However, with private debt branching out further, intercreditor relations are also evolving. Credit funds sitting alongside more diverse groups of other lenders increasingly accept structures under which they have neither a majority voting power nor a blocking minority. In the German market, private debt providers are often willing to provide PIK instruments at a junior level in the capital structure and accept structural subordination in lieu of rights under an intercreditor agreement.
In recent transactions, to provide credit support for such instruments, PIK lenders have also sought ‘good behaviour letters’ from borrowers, giving them the same (or similar) information rights as senior lenders (especially with regard to insolvency procedures and formal restructuring processes).
In addition, some direct lenders providing such junior debt instruments now prohibit shareholders from purchasing the asset in a liquidation scenario and offer them participation rights in the event of a purchase out of insolvency.

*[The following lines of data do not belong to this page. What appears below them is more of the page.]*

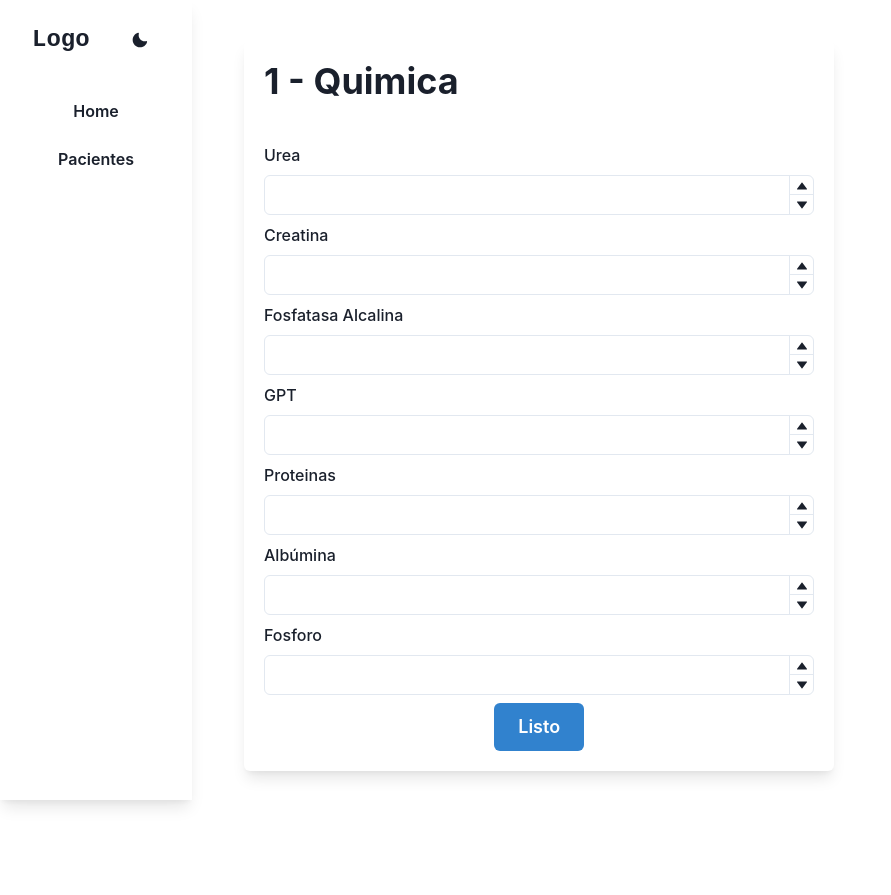
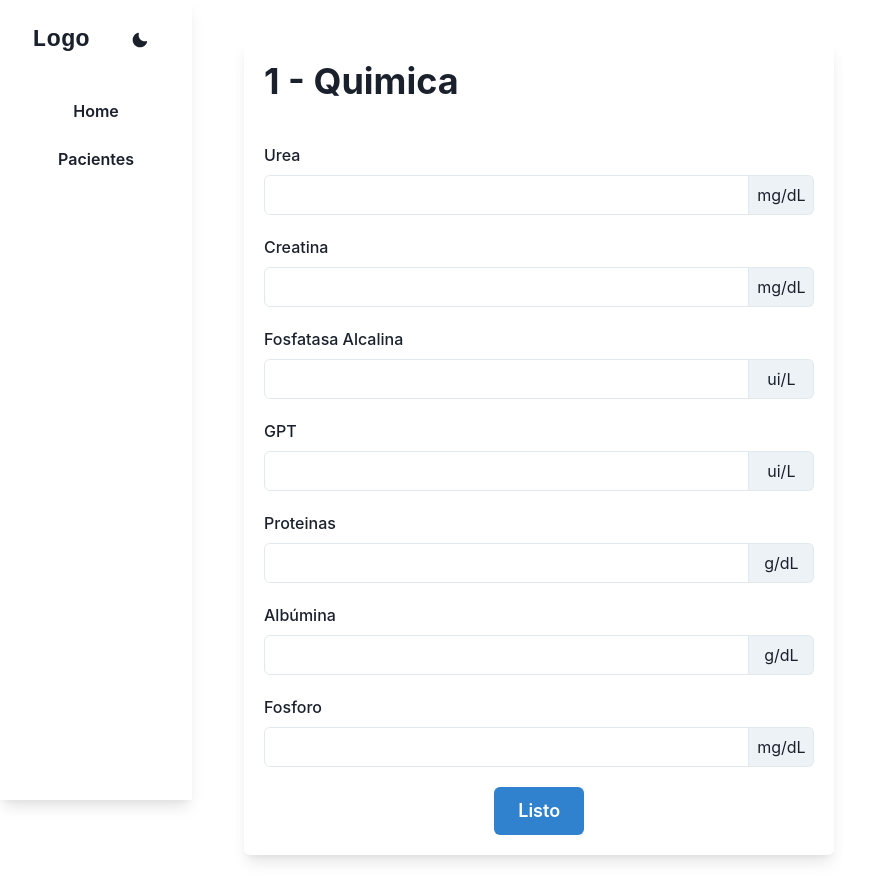
Before and after one commit to fmaggi/vetfrontend, a React (Create React App) app: page /labs/1 in a window 1280 px wide. Shown: the whole page, without its empty margins (0-891 px from the left). Before the commit the page ends 811 px from the top, so only its background shows below. Built offline with nearby package versions, Linux system fonts and the light colour scheme.

Commit message:
abstracting test

```diff
--- a/src/routes/LabTests.tsx
+++ b/src/routes/LabTests.tsx
@@ -6,6 +6,7 @@ import {
     Card,
     FormControl,
     FormLabel,
+    Input,
     FormErrorMessage,
     FormHelperText,
     NumberInput,
@@ -18,7 +19,10 @@ import {
     Heading,
     CardBody,
     Button,
-    VStack
+    VStack,
+    InputGroup,
+    InputRightAddon,
+    Center
 } from '@chakra-ui/react'
 
 export function action(params: any) {
@@ -27,8 +31,40 @@ export function action(params: any) {
     return redirect('/');
 }
 
-const quimica = [
-    'Urea', 'Creatina', 'Fosfatasa Alcalina', 'GPT', 'Proteinas', 'Albúmina', 'Fosforo'
+interface Test {
+    label: string,
+    units: string,
+}
+
+const quimica: Test[] = [
+    {
+        label: 'Urea',
+        units: 'mg/dL'
+    },
+    {
+        label: 'Creatina',
+        units: 'mg/dL'
+    },
+    {
+        label: 'Fosfatasa Alcalina',
+        units: 'ui/L'
+    },
+    {
+        label: 'GPT',
+        units: 'ui/L'
+    },
+    {
+        label: 'Proteinas',
+        units: 'g/dL'
+    },
+    {
+        label: 'Albúmina',
+        units: 'g/dL'
+    },
+    {
+        label: 'Fosforo',
+        units: 'mg/dL'
+    }
 ]
 
 export default function LabTests() {
@@ -41,23 +77,24 @@ export default function LabTests() {
             </CardHeader>
             <CardBody>
                 <Form method='post'>
-                    <VStack>
+                    <VStack spacing={5}>
                     {
                         quimica.map(entry => {
-                            const label = entry;
-                            const nameSplit = entry.toLowerCase().split(' ');
+                            const label = entry.label;
+                            const nameSplit = label.toLowerCase().split(' ');
                             const name = nameSplit.join('-');
 
                             return (
-                                <FormControl key={entry}>
+                                <FormControl key={name}>
                                     <FormLabel htmlFor={name}>{label}</FormLabel>
-                                    <NumberInput precision={2} step={0.01}>
-                                        <NumberInputField name={name}/>
-                                        <NumberInputStepper>
-                                            <NumberIncrementStepper />
-                                            <NumberDecrementStepper />
-                                        </NumberInputStepper>
-                                    </NumberInput>
+                                    <InputGroup>
+                                        <Input type='number' name={name} />
+                                        <InputRightAddon w='12%'>
+                                            <Center w='100%'>
+                                                { entry.units }
+                                            </Center>
+                                        </InputRightAddon>
+                                    </InputGroup>
                                 </FormControl>
                             )
                         })
```
Also changed, not shown: src/components/TestForm.tsx (added, +11 -0 lines).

However, the ability to secure those rights depends in large part on the leverage of the negotiating parties.
Outlook for direct lending
In Germany, the classic unitranche financing remains the mainstay of the direct lending market. Still, private debt’s expanding market share suggests the documentation rights demanded by credit funds will continue to evolve as they work to deliver a wider array of financing solutions to borrowers across the capital structure.

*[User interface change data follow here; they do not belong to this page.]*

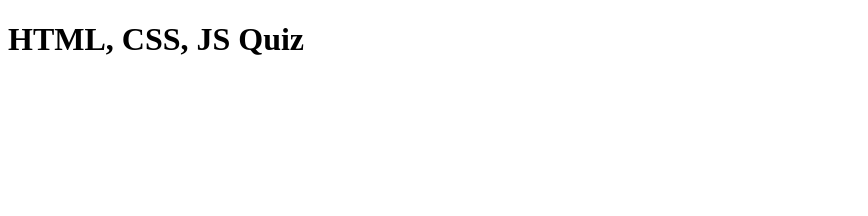
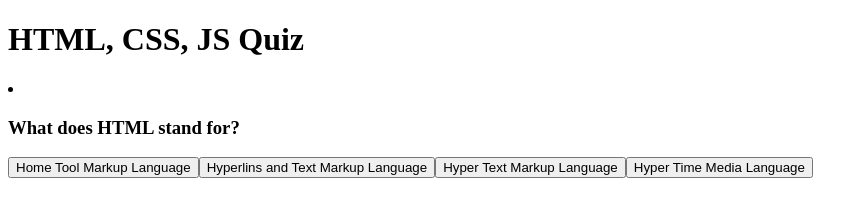
Before and after one commit to matthewdamron/code-quiz, a plain HTML site: page index.html in a window 1280 px wide. Shown: the whole page, without its empty margins (0-868 px from the left). Drawn offline with Linux system fonts and the light colour scheme.

Commit message:
shows the first question and choice buttons

```diff
--- a/assets/js/questions.js
+++ b/assets/js/questions.js
@@ -0,0 +1,121 @@
+// setup score and questionIndex
+var score = 0;
+var questionIndex = 0;
+
+// find the #page-content id and assign it var pageContentEl
+var pageContentEl = document.querySelector("#page-content");
+
+// setup questions and answers in an array
+var questions = [
+    {
+        q: 'What does HTML stand for?',
+        c: ['Home Tool Markup Language', 'Hyperlins and Text Markup Language', 'Hyper Text Markup Language', 'Hyper Time Media Language'],
+        a: 'Hyper Text Markup Language'
+    },
+    {
+        q: 'Choose the correct HTML element for the largest heading?',
+        c: ['<h1>', '<h6>', '<heading>', '<head>'],
+        a: '<h1>'
+    },
+    {
+        q: 'Which character is used to indicate an end tag?',
+        c: ['<', '^', '*', '/'],
+        a: '/'
+    },
+    {
+        q: 'What is the correct HTML for making a checkbox?',
+        c: ['<input type="checkbox">', '<checkbox>', '<check>', '<input type="check">'],
+        a: '<input type="checkbox">'
+    },
+    {
+        q: 'Which HTML element is used to specify a footer for a document or section?',
+        c: ['<section>', '<bottom>', '<footer>', '<div>'],
+        a: '<footer>'
+    }
+]
+
+var displayQuestion = function() {
+    // create list element for my questions
+    var listItemEl = document.createElement("li");
+    // listItemEl.className = "task-item";
+
+    // create div to hold question info
+    var questionInfoEl = document.createElement("div");
+    // questionInfoEl.className = "task-info";
+
+    // add question HTML contect to div
+    questionInfoEl.innerHTML = '<h3>' + questions[questionIndex].q + '</h3>';
+
+    // add question to list item
+    listItemEl.appendChild(questionInfoEl);
+
+    // create choice buttons for question
+    var buttonActionsEl = displayChoiceButton();
+    // add choice buttons to list
+    listItemEl.appendChild(buttonActionsEl);
+
+    // add all items to the list on the pageContentEl
+    pageContentEl.appendChild(listItemEl);
+
+}
+
+var displayChoiceButton = function() {
+    // create div for the choice buttons
+    var buttonContainerEl = document.createElement("div");
+    // buttonContainerEl.className = "task-actions";
+
+    for (i = 0; i < questions[i].c.length; i++) {
+        // create choice button
+        var editButtonEl = document.createElement("button");
+        editButtonEl.textContent = questions[questionIndex].c[i];
+        // editButtonEl.className = "btn edit-btn";
+        // editButtonEl.setAttribute("data-task-id", taskId);
+        buttonContainerEl.appendChild(editButtonEl);
+    }
+
+    return buttonContainerEl;
+}
+
+displayQuestion();
+
+
+// TODO: Iterate over the questions array and display each question in a confirmation box
+// for (var i = 0; i < questions.length; i++) {
+//     var answer = confirm(questions[i].q);
+
+//     if (answer === true && questions[i].a === 't' || answer === false && questions[i].a === 'f') {
+//         score++;
+//         alert('You got the correct answer!');
+//     }
+//     else {
+//         alert('You got the wrong answer!');
+//     }
+// }
+
+
+
+// Renders questions and choices to page:
+// var displayQuestion = function (questionIndex) {
+//     // Clears existing data
+//     questionsDiv.innerHTML = "";
+//     ulCreate.innerHTML = "";
+//     // For loops to loop through all info in array
+//     for (var i = 0; i < questions.length; i++) {
+//         // Appends question title only
+//         var userQuestion = questions[questionIndex].title;
+//         var userChoices = questions[questionIndex].choices;
+//         questionsDiv.textContent = userQuestion;
+//     }
+//     // New for each for question choices
+//     userChoices.forEach(function (newItem) {
+//         var listItem = document.createElement("li");
+//         listItem.textContent = newItem;
+//         questionsDiv.appendChild(ulCreate);
+//         ulCreate.appendChild(listItem);
+//         listItem.addEventListener("click", (compare));
+//     })
+// }
+
+// displayQuestion();
+
+// alert('Your final score is ' + score);
--- a/index.html
+++ b/index.html
@@ -17,6 +17,10 @@
         <h1 class="page-title">HTML, CSS, JS Quiz</h1>
     </header>
 
+    <main class="page-content" id="page-content">
+
+    </main>
+
     <!-- load js script file -->
     <script src="./assets/js/questions.js"></script>
 </body>
```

A key question will be how intercreditor relationships change as private debt providers continue to invest next to commercial banks and institutional investors. We have not yet seen capital structures combine private debt and high-yield bonds in Germany, but the possibility remains open.

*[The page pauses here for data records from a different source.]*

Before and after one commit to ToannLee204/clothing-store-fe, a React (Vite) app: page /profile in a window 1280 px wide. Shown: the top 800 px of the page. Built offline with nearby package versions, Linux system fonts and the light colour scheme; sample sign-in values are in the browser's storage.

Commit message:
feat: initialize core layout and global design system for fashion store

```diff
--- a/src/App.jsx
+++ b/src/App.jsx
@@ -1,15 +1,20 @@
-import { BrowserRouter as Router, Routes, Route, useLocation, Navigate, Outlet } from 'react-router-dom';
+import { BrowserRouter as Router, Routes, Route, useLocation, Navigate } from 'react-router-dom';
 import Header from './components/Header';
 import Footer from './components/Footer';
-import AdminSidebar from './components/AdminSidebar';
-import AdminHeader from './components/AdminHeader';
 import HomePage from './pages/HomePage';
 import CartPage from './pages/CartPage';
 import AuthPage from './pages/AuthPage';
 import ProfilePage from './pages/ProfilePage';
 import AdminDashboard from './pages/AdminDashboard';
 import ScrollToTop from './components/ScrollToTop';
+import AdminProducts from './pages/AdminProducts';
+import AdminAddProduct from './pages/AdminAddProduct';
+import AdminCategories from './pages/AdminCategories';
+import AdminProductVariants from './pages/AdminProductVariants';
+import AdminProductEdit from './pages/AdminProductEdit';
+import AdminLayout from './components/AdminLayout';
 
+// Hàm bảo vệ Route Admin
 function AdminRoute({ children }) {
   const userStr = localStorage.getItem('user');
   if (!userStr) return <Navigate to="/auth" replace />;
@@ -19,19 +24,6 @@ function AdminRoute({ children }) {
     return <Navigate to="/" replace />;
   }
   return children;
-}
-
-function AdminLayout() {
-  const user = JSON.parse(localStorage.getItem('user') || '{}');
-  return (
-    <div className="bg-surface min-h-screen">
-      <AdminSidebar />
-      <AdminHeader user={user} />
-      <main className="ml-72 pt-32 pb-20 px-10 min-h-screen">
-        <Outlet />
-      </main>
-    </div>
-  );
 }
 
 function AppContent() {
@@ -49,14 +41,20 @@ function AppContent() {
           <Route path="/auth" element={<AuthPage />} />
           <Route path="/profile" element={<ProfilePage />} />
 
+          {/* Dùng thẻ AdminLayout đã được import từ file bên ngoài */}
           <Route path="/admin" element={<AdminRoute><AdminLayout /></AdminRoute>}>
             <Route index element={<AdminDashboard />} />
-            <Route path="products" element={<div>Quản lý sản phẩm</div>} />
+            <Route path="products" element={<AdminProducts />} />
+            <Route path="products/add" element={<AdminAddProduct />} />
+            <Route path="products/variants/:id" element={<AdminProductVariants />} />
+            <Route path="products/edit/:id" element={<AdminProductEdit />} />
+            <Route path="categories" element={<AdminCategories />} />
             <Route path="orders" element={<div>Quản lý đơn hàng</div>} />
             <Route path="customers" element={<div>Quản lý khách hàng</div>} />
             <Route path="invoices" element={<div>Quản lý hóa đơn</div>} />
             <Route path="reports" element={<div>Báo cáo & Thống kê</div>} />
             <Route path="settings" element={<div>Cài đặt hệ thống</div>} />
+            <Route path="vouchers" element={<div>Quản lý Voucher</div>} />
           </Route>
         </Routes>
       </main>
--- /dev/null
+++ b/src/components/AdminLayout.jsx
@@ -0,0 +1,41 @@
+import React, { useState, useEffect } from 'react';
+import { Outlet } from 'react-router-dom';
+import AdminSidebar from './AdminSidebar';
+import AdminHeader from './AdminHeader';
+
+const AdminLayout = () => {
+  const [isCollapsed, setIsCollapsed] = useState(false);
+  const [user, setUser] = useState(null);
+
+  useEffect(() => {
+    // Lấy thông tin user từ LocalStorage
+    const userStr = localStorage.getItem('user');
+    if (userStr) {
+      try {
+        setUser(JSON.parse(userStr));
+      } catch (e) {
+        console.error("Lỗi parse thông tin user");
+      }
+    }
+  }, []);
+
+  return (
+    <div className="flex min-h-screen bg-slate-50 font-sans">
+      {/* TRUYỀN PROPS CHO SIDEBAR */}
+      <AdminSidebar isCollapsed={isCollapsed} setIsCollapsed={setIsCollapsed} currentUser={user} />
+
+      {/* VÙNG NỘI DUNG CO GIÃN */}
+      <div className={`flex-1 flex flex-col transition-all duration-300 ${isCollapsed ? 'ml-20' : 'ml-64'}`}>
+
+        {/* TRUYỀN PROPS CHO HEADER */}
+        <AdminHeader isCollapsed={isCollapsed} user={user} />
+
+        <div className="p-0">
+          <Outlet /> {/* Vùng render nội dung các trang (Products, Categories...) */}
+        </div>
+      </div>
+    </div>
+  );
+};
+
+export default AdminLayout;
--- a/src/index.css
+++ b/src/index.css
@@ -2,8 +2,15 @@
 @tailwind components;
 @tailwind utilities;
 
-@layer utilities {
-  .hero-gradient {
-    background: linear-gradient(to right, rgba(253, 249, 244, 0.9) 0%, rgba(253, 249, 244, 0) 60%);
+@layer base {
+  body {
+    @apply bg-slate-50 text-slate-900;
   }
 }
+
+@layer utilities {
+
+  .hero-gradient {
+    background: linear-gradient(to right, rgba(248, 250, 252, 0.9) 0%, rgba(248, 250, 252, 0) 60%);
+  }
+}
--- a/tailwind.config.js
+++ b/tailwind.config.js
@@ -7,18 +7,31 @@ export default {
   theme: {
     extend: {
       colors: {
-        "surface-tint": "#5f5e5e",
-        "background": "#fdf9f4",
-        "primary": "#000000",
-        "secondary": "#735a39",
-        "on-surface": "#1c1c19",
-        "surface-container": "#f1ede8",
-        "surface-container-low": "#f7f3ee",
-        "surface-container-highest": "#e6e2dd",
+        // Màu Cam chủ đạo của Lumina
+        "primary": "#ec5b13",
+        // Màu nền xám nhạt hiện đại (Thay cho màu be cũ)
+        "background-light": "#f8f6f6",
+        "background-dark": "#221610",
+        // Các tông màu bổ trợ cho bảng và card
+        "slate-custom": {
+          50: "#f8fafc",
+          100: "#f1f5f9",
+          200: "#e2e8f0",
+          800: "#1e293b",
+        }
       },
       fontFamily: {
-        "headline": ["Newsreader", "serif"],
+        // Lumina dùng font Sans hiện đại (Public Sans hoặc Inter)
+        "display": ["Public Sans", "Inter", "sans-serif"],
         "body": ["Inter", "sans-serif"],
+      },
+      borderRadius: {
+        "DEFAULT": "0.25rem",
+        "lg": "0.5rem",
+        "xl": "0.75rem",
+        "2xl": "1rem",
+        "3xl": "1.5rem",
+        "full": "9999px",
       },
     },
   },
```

Filling the gap in Europe’s largest economy
In an environment of rising cost of capital resulting from recent interest rate hikes in Europe and elsewhere, company valuations continue to be suppressed.
Nevertheless, sellers will not necessarily lower their price expectations in a bid process, leaving buyers struggling to raise the required debt quantum to finance the acquisition. This presents an opportunity for private debt providers as they step in and ‘fill the gap’ by providing the necessary leverage.
In the past, direct lenders may have offered up to six times leverage on German deals. Today, the more restrictive environment and, in particular, the increasing debt costs, is bringing leverage levels below five times, in line with more traditional bank financings in the German market. To fill this gap of at least one turn of EBITDA (and to meet price expectations in sales processes) private debt providers are offering – especially in the mid-market – evolving products such as term loan Cs.
In the German large-cap market, direct lenders are similarly finding creative solutions in addressing valuation gaps, typically responding with co-equity cushions or by offering more PIK junior-level debt if cashflows are insufficient to meet cash pay requirements, all of which significantly contributes to converging terms between the private and public markets.
Thomas Weitkamp is a partner in Munich, Rainer Adlhart is a counsel in Munich and Anna-Maria Kuckerz is an associate in Hamburg at law firm Latham & Watkins